Task instructions>
Go line by line through the entries below and count those containing the string "KernelAlgoritm"; give only the count.

Working data>
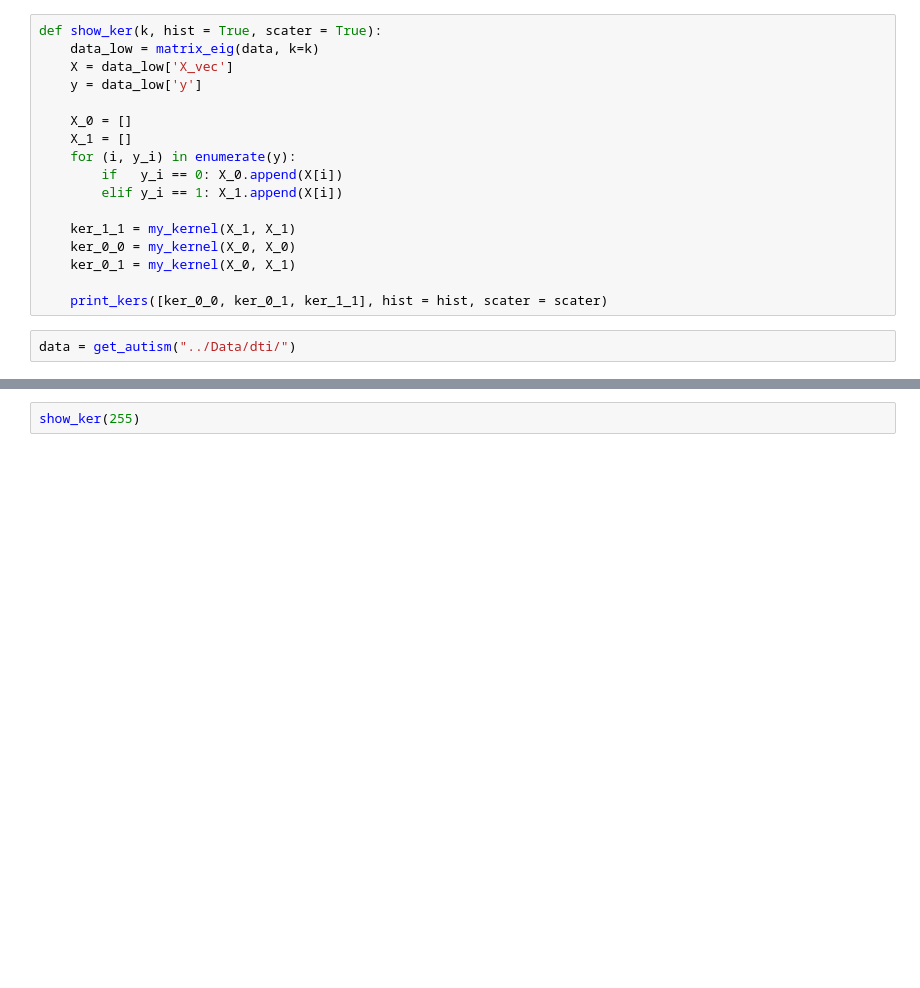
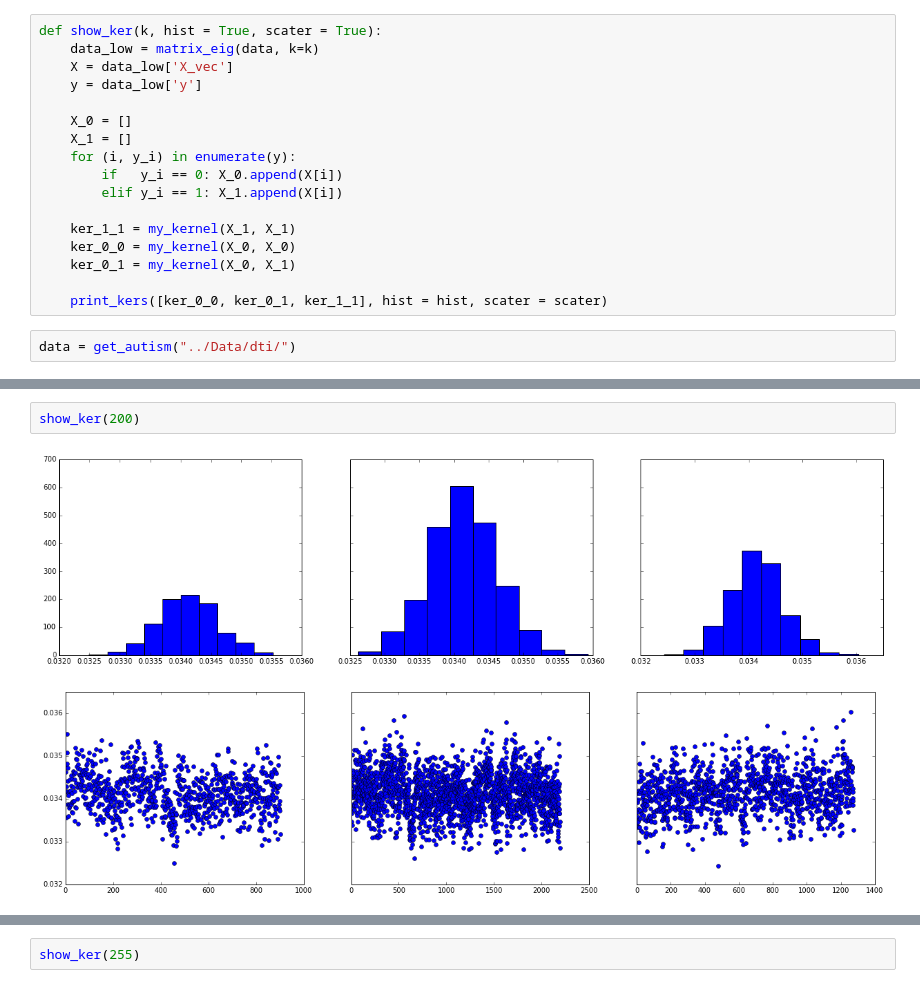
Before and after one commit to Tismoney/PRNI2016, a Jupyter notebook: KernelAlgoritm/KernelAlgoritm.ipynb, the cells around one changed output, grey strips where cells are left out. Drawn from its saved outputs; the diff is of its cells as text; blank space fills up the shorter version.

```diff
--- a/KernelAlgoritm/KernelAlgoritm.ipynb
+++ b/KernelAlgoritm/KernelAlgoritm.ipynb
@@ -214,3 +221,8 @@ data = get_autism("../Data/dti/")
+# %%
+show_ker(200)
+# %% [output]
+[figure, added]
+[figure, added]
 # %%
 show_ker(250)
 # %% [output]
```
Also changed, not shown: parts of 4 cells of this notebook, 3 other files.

Answer for this exercise>
3